Several prospects have one clear wart to work through, likely pushing their decision late into the Spring to see how progress is made and what feedback they get from agents and teams. Judah Mintz, Tyrese Proctor, and Jalen Hood-Schifino are lead guards with a lack of a 3-point jump shot. Dillon Mitchell, Jordan Walsh, and Julian Phillips are wings with the same challenges.
The ultimate wild card is Baba Miller, the Florida State athlete who hasn’t gotten to play yet this year thanks to an NCAA suspension. Baba is admittedly raw but brimming with unreal upside on both ends of the floor. He’s 6’11”, can handle and shoot, moves like a guard, and fits the mold of several new-age players like Aleksej Pokusevski or Bol Bol. With that upside, marginal production at Florida State will turn him into a very legitimate first-round pick. He is one of the few freshmen with a legitimate pre-draft claim.
There is one last factor into the draft declaration process that certainly factors into a prospect’s decision. It’s what we refer to as the crunch from below, and it’s the phenomenon where highly-touted incoming freshmen might overshadow or take away from the ability to grow into a leading role as a sophomore. If a talented freshman decides he needs more time to turn pro, his second collegiate season has to put him in great position to be a first-round pick, otherwise, he’s more likely to be a four-year college player. There’s nothing wrong with that path, but if the goal is to get drafted as high as possible, then analyzing the landscape for future recruits and potential top prospects is important. It’s an issue that only tends to impact prospects at blueblood universities, but we’ve seen how difficult it can be for sophomores at places like Kentucky and Duke to punch their way into the first round when a talented new crop of freshmen comes in every year.

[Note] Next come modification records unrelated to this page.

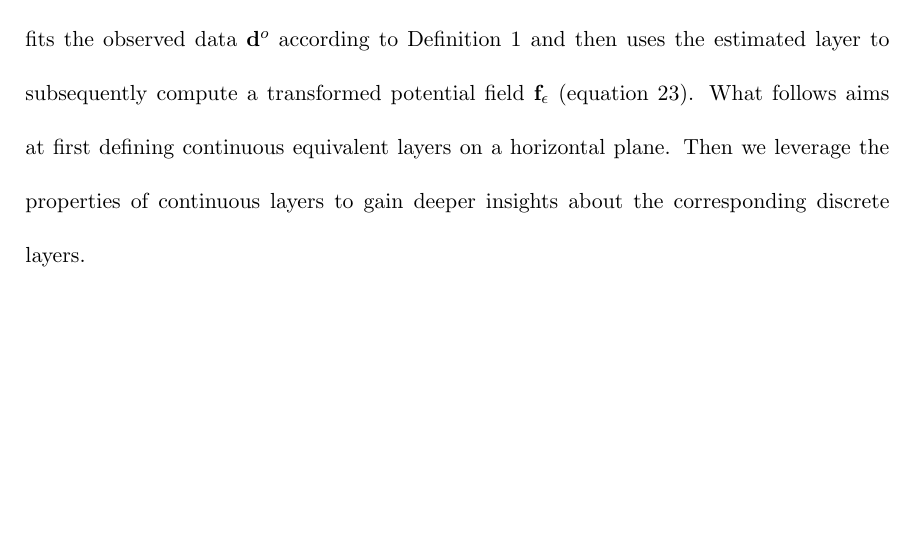
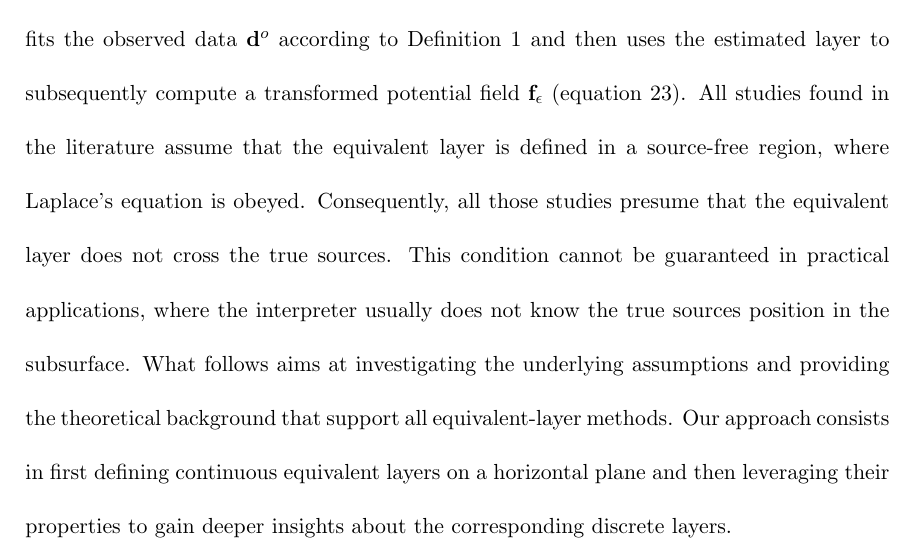
Before and after one commit to birocoles/planar-eqlayer-theory, a LaTeX document (manuscript/manuscript.tex, which reads manuscript/discrete_eqlayer.tex): part of page 18 of 68, cut so that both start at the same text, the shorter picture padded with empty space. Compiled offline with pdfLaTeX.

Commit message:
better define the main assumpions of all eql methods in the discrete eql section

```diff
--- a/manuscript/discrete_eqlayer.tex
+++ b/manuscript/discrete_eqlayer.tex
@@ -92,5 +92,11 @@ In practical applications, the interpreter estimates a discrete equivalent layer
 that fits the observed data $\mathbf{d}^{o}$ according to Definition \ref{def:discrete-eqlayer} and then
 uses the estimated layer to subsequently compute a transformed potential field $\mathbf{f}_{\epsilon}$
 (equation \ref{eq:transformed-field-discrete-layer}).
-What follows aims at first defining continuous equivalent layers on a horizontal plane. Then we leverage
-the properties of continuous layers to gain deeper insights about the corresponding discrete layers.
+All studies found in the literature assume that the equivalent layer is defined in a source-free region, where
+Laplace’s equation is obeyed. Consequently, all those studies presume that the equivalent layer
+does not cross the true sources. This condition cannot be guaranteed in practical applications, where
+the interpreter usually does not know the true sources position in the subsurface.
+What follows aims at investigating the underlying assumptions and providing the theoretical background
+that support all equivalent-layer methods.
+Our approach consists in first defining continuous equivalent layers on a horizontal plane and then leveraging
+their properties to gain deeper insights about the corresponding discrete layers.
```
Also changed, not shown: 1 other file.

The point is, particularly in online discourse, there’s a lack of understanding of how few freshmen find their way into the NBA right away. While we could make the case for about 30 of them as 2023 draft prospects, not all of them can get drafted, so we have to be careful with utilizing our platforms to encourage these youngsters to declare. Contract constraints in the NBA, trends for how many freshmen typically get drafted, and the merits of waiting a year before they declare to increase their draft position all will prevent the amount of one-and-dones from skyrocketing in 2023.